* _WORK TASK_
Only lines holding "white" are wanted; copy each of them from the records below.

* _ENTRIES SUPPLIED_
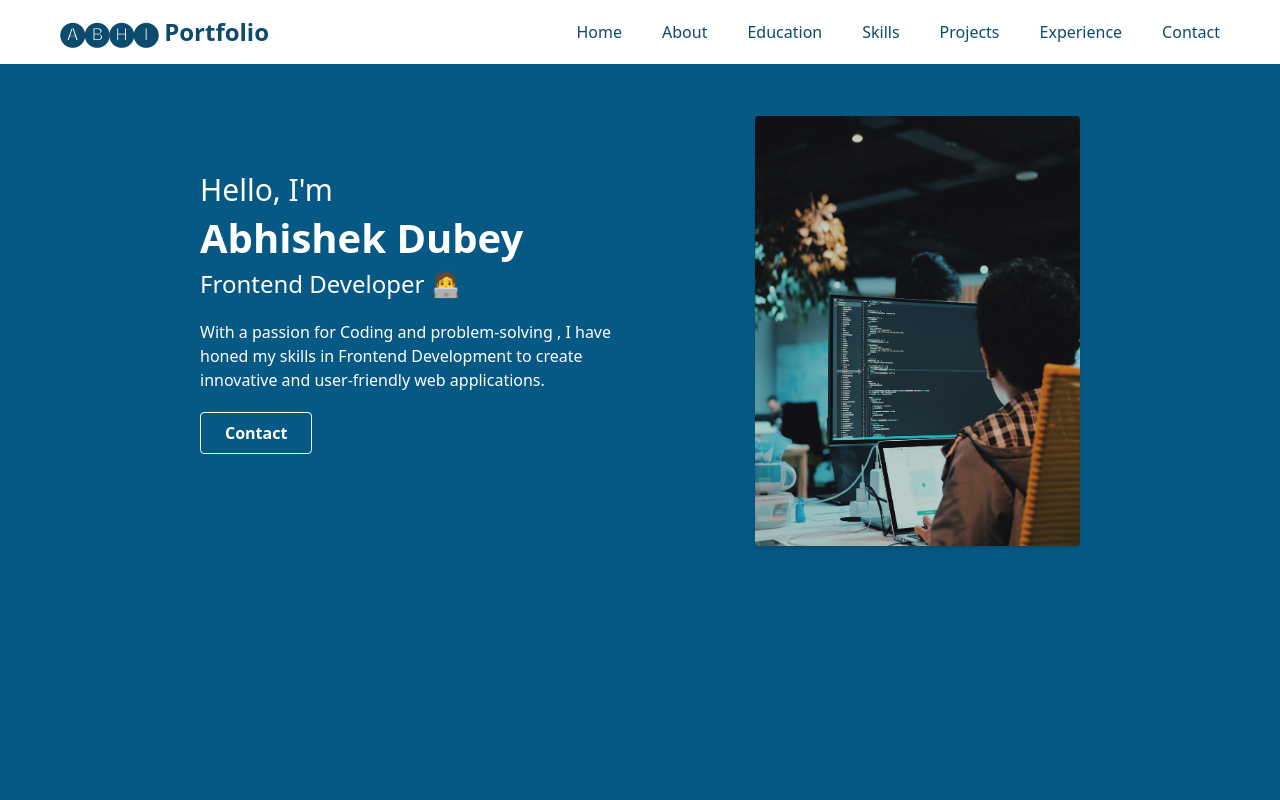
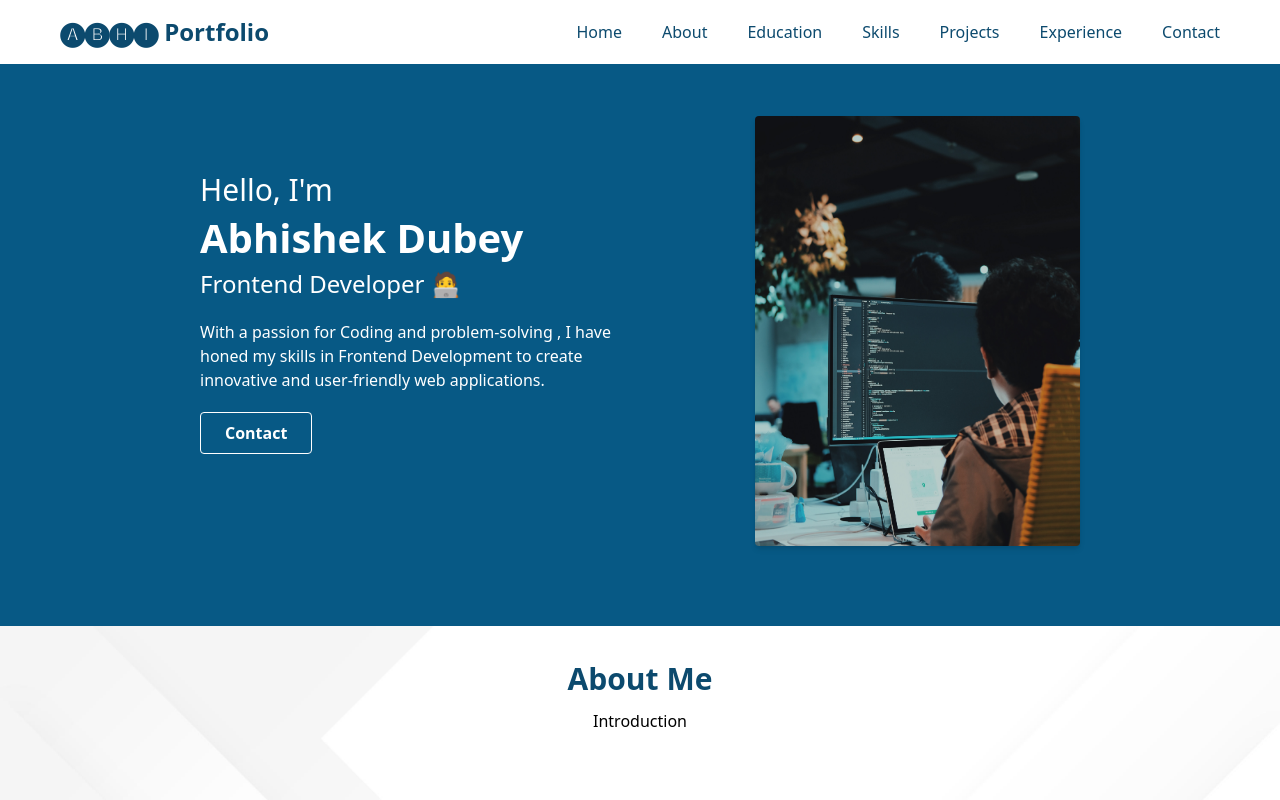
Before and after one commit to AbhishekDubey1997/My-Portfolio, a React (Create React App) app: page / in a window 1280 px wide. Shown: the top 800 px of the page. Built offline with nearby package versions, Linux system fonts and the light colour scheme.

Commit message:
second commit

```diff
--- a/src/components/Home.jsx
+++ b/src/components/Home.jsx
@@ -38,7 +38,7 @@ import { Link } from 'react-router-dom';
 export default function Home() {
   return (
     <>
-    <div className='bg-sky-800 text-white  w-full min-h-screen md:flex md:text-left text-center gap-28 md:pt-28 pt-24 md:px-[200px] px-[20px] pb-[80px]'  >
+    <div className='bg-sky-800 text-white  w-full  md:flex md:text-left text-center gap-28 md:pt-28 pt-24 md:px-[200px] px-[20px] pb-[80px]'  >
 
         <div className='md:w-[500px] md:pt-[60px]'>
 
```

* _OUTPUT OF THE TASK_
-    <div className='bg-sky-800 text-white  w-full min-h-screen md:flex md:text-left text-center gap-28 md:pt-28 pt-24 md:px-[200px] px-[20px] pb-[80px]'  >
+    <div className='bg-sky-800 text-white  w-full  md:flex md:text-left text-center gap-28 md:pt-28 pt-24 md:px-[200px] px-[20px] pb-[80px]'  >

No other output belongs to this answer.